Foraging has been around for hundreds of years, with cooks, foodies and the inquisitive venturing out to taste what’s on their doorstep.
Most often associated with the summer months, it’s an activity that can actually be done at any time of the year – you just need to know what you’re looking for.
Andy Waugh, chef owner of Mac and Wild restaurants, who grew up in the north Highlands, is on hand to help us navigate autumn foraging.
“My message about foraging is to focus on seasonality,” he said. “Every area of the UK is different in terms of what’s available to forage.
“I live in London right now, but I grew up in the far north of Scotland, about an hour north of Inverness.
“The seasonality is so different in both those places. I’ll often go down to the south coast and do a bit of foraging. We’ll be four to six weeks ahead on some things here than they are in Scotland.”
Get to know your local food
As different parts of Scotland will experience different climates, weather and harvests, Andy recommends getting to know what your local area has available.
“You can find locality with different species as well,” he continues. “For example, the Highlands, particularly up towards Inverness, are amazing for mushrooms. I think it’s also known as the ‘mushroom capital of the UK’.
“I didn’t appreciate it when I lived there but chanterelles are basically coming out your ears up there.
“There’s a lot more food available to pick in the summer, but I prefer doing it in the winter as, because there are fewer things available, it means you can really get to know them.
“Really get to know what is on your doorstep before you eat it. You get some natural foods that look like an imitation but you’ve got to understand the potential dangers as well.”

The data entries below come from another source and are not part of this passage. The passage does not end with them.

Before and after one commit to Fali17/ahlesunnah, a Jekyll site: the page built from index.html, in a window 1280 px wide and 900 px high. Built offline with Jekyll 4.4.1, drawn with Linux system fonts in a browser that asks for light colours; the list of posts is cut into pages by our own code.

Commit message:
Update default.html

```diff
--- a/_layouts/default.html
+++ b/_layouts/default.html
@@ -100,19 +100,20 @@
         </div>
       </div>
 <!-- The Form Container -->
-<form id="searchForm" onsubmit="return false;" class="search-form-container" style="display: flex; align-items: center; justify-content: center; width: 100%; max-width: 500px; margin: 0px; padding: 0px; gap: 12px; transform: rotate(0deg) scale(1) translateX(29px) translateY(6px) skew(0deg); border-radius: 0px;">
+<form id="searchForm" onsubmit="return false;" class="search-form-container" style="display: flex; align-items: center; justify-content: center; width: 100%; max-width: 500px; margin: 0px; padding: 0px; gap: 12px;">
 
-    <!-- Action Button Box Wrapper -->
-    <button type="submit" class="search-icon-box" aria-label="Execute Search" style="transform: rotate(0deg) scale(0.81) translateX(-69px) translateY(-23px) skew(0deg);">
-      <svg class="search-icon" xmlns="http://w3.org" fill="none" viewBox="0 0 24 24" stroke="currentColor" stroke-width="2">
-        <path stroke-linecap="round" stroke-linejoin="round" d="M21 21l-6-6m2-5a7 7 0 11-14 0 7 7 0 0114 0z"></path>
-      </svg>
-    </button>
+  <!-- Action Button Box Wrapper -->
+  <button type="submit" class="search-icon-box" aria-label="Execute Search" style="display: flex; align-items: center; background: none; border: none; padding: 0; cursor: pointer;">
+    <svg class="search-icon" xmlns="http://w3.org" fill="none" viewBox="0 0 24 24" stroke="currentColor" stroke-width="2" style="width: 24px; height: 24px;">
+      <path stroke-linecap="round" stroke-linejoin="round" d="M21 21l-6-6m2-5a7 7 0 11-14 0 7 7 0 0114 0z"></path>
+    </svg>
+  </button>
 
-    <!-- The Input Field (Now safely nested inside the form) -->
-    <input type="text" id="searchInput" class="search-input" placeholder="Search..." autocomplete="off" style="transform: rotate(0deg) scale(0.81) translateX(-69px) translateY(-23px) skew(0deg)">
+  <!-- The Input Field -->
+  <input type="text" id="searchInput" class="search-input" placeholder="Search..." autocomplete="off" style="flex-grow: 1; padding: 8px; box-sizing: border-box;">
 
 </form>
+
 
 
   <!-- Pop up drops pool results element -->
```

A lot of different types of food are available for foraging in the autumn, such as mushrooms, rowan berries and some brambles. Andy advises that not all may be what it seems, however, especially when it comes to chaterelle mushrooms.
“Mushrooms are available all year round,” he adds. “For me, the chanterelles are the best kind and they are such an easy one to find. They’re little golden nuggets that are very obvious.
“There is something called a false chanterelle, which has a slight subtle difference in its gills underneath. It won’t make you sick, it just doesn’t taste as good.
“Right now we also have rowan berries. There is a saying we have in the north – wait until the first frost before picking your rowans, but the further south you are the longer you have to wait.
“There are lots of different berries around at this time of year too. You’ve rosehip, hawthorns and sloes, for example. That’s what I’d be picking.
“My motto on life is that fresh is best. If you go out foraging, you can pick it and eat things at their freshest – we’ve all gone out and picked strawberries and raspberries in the summer. There’s nothing more satisfying than eating them fresh.”
Have a go at making something with foraged foods, using Andy’s recipe below.
Lamb PGI chops and foraged salsa verde
Andy says: “Use this recipe to celebrate the seasonality of Scotch Lamb by combining it with the beauty of what’s growing in the wild. For making this dish in autumn, I recommend foraging for fresh brambles, cobnuts and ceps or chanterelles – depending on what you can get your hands on.
“You can find brambles almost anywhere – woods, hedges, heaths and maybe even your own garden if you’re lucky! And you can substitute them for practically any other berry you’re able to find without impacting the flavour of the dish too much.
“The ripest of cobnuts can usually be found in October when hazel tree leaves start to change colour. You’ll know they’re ripe enough to eat if the papery outer covering has started pulling back from the nut.”
- 20 rowan berries
- 30ml water
- 30ml white wine vinegar
- 20g sugar
- 10 Scotch Lamb PGI chops / cutlets, ideally around 2cm thick
- 10 brambles (substitute with shop-bought blackcurrants or any other berry if needed)
- 1 large bunch parsley, roughly chopped
- 1 small bunch basil, roughly chopped
- 1 small bunch coriander, roughly chopped
- 1 handful cobnuts (substitute with shop bought hazelnuts), roasted and roughly chopped
- 1 tbsp capers, bashed or chopped
- 1 tbsp cornichon, finely diced
- 1 clove garlic, roughly chopped (or use pickled wild garlic)
- Juice from half a lemon
- 250ml rapeseed oil
- Add the rowan berries, water, white wine vinegar and sugar to a sauce pan and bring to the boil. Reduce until 90% of the liquid has disappeared and you get a jam-like substance.
- Keep the lamb to one side and mix all of the ingredients, including the rowan jam, together in a bowl. Keep adding oil until you have a very loose mixture.
- Bash the mixture around a little so the ingredients explode and the flavours get to know each other.
- Drizzle the lamb with a little veg oil and massage with a good helping of fine sea salt or table salt.
- Crank the heat up and sear the meat on both sides – depending on the thickness you might need to sear for longer but they should only need 1-2mins on each side.
- Cover and leave the meat to rest for 5-10 minutes whilst you get everything prepared.
- Place the cutlets on a big dish and drizzle the wild salsa over the top.
- You can leave some more sauce in a dipping bowl for everyone to help themselves.